Wednesday, September 22, 2021
• How might you design a ministry so that it meets an immediate need but also lowers ongoing barriers to equity?
• How might you work with government agencies?
Religion News Service: Instead of worshippers, some churches have been filled with local tourists, professional chefs or burnt-out frontline workers.
Christianity Today: Leaders are still debating whether to hand over privileged materials as survivors and the majority of their own denomination have requested.
NPR: A 3,500-year-old clay tablet that was looted from an Iraqi museum 30 years ago is headed back to Iraq.
Harvard Business Review: As we look back, 2020 and much of 2021 were a wake-up call for how much and how quickly change can happen.
The Atlantic: A misconception about the prevalence of remote work explains a lot about confirmation bias in America.
Associated Press: The centuries-old structure is finally stable and secure enough for artisans to start rebuilding it, the government agency overseeing the reconstruction said.
Quartz: During the pandemic, teachers became less certain that they would work in the classroom until retirement.
Bearings Online: After almost a decade of being a hospice chaplain, Zeena Regis is still uncomfortable being called an angel.
America: Pope Francis addressed roughly 1,000 representatives from the Diocese of Rome to speak about the upcoming church-wide synod.
The Guardian: In his first interview with western media, Kandahar’s enforcer promises things will be different from the brutal 1990s.
Monday, September 20, 2021
Tens of thousands of Afghan evacuees are coming to the US without special status or government funding for resettlement, putting more responsibility on ministries who care for refugees to support them through donations and volunteers.
We can all read the Bible on our phones these days, but that doesn’t mean we should.
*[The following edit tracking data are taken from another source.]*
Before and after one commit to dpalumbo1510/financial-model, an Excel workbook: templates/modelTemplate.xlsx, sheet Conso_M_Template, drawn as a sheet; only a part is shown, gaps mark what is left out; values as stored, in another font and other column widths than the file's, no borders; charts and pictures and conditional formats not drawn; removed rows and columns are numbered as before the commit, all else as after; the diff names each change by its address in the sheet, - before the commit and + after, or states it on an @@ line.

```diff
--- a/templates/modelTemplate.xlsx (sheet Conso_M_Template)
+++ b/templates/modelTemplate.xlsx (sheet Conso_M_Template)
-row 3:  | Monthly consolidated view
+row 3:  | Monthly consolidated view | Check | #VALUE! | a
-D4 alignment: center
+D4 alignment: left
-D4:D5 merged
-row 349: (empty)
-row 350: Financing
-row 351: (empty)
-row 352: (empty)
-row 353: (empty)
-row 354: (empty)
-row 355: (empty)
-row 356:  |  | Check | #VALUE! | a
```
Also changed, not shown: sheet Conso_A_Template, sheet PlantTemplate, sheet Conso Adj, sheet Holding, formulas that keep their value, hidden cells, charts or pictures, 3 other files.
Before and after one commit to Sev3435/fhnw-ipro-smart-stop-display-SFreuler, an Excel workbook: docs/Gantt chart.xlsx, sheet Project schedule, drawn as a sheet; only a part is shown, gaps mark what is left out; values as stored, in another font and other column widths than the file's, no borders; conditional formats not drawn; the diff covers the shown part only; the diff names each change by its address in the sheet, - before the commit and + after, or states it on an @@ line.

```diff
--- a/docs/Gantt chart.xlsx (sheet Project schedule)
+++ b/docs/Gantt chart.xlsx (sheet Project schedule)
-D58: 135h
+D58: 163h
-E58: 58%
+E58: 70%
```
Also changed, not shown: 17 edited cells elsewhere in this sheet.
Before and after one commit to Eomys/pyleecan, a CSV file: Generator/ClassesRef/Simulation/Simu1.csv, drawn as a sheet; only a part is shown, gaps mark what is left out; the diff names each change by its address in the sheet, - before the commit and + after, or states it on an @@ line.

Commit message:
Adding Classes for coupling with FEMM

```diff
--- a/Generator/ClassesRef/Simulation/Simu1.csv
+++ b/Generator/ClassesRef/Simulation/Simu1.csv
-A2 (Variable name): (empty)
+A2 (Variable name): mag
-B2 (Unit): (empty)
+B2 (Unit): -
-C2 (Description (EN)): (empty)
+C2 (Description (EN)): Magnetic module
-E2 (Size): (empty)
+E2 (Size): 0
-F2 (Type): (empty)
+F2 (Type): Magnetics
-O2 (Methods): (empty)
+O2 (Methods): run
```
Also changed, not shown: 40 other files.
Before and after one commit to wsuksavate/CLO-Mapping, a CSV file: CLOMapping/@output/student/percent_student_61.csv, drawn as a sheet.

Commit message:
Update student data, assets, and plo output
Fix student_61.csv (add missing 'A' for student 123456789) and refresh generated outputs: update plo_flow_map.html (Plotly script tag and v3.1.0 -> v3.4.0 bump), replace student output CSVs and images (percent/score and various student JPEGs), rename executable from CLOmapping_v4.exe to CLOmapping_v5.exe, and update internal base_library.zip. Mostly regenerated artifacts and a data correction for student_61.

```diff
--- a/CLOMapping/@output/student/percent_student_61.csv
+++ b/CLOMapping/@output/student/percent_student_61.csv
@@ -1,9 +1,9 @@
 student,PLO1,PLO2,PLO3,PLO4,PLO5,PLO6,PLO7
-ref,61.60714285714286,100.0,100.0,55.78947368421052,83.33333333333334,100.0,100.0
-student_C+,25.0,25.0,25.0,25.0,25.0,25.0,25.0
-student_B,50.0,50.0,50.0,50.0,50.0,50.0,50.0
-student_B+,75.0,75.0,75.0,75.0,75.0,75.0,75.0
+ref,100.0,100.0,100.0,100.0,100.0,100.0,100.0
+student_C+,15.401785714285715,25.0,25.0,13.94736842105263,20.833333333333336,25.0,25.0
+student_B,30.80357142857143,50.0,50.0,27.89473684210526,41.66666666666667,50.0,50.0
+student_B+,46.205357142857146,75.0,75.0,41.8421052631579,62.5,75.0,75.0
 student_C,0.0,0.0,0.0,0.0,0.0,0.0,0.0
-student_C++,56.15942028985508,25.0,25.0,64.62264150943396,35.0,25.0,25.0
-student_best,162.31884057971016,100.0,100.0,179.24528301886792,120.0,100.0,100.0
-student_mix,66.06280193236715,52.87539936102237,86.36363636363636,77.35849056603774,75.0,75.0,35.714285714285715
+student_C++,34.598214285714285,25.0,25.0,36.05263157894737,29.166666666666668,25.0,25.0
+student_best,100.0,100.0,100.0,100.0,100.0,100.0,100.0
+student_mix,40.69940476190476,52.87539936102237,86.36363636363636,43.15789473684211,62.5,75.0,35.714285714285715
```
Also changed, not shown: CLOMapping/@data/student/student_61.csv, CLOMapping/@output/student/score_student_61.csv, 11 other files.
Wesley Hill makes the case for hanging onto your printed Bible.
A Hollywood vocal coach shares her testimony of how God called her to sing a new song.
There are many many histories of evangelicalism, but here’s a book that tells the history of evangelism, and two other notable new titles.
In other news
The Southern Baptist Ethics and Religious Liberty Commission has a new interim president as it begins a quarter-million-dollar project to examine abuse across SBC churches.
The guitarist from the Christian band Kutless, known for songs like “Carry Me to the Cross” and albums like Live From Portland, has become a regional director for a mission organization sending Bibles to Eastern Europe.
Stolen church doors returned after 47 years.
Religion News Service: “What does it look like to tell the Good News through the stories of women who are often on the margins of scripture and often set up to represent bad news?” asks the Rev. Wilda Gafney.
Sojourners: This holy space of in between, when death is drawing near, is not the place for theological questions about personhood or ensoulment. These are the gray edges of life.
CNN: History reveals how religious exemptions were co-opted first by the anti-vaccination movement and then by the increasingly radicalized American right.
Religion & Politics: To be sure, Afghan women do face deadly conditions under Taliban rule, and they are worthy of the collective attention of the international community. Yet U.S. media concern for them has always been voyeuristic in nature.
The New York Times: When you are in the business of prophecy, what do you do when prophecy fails?
Sunday, September 19, 2021
Saturday, September 18, 2021
Philanthropist Tim Busch commissions book on Christ Cathedral: Importance of Phillip Johnson, Robert Schuller, Tod Brown
26-year-old from Rialto comes back to the seminary: Drove truck, helped parents buy house, dated a little
Worth driving to: Divine Word Seminary and Retreat Center Stone Chapel: Tridentine liturgy is celebrated on historic Riverside property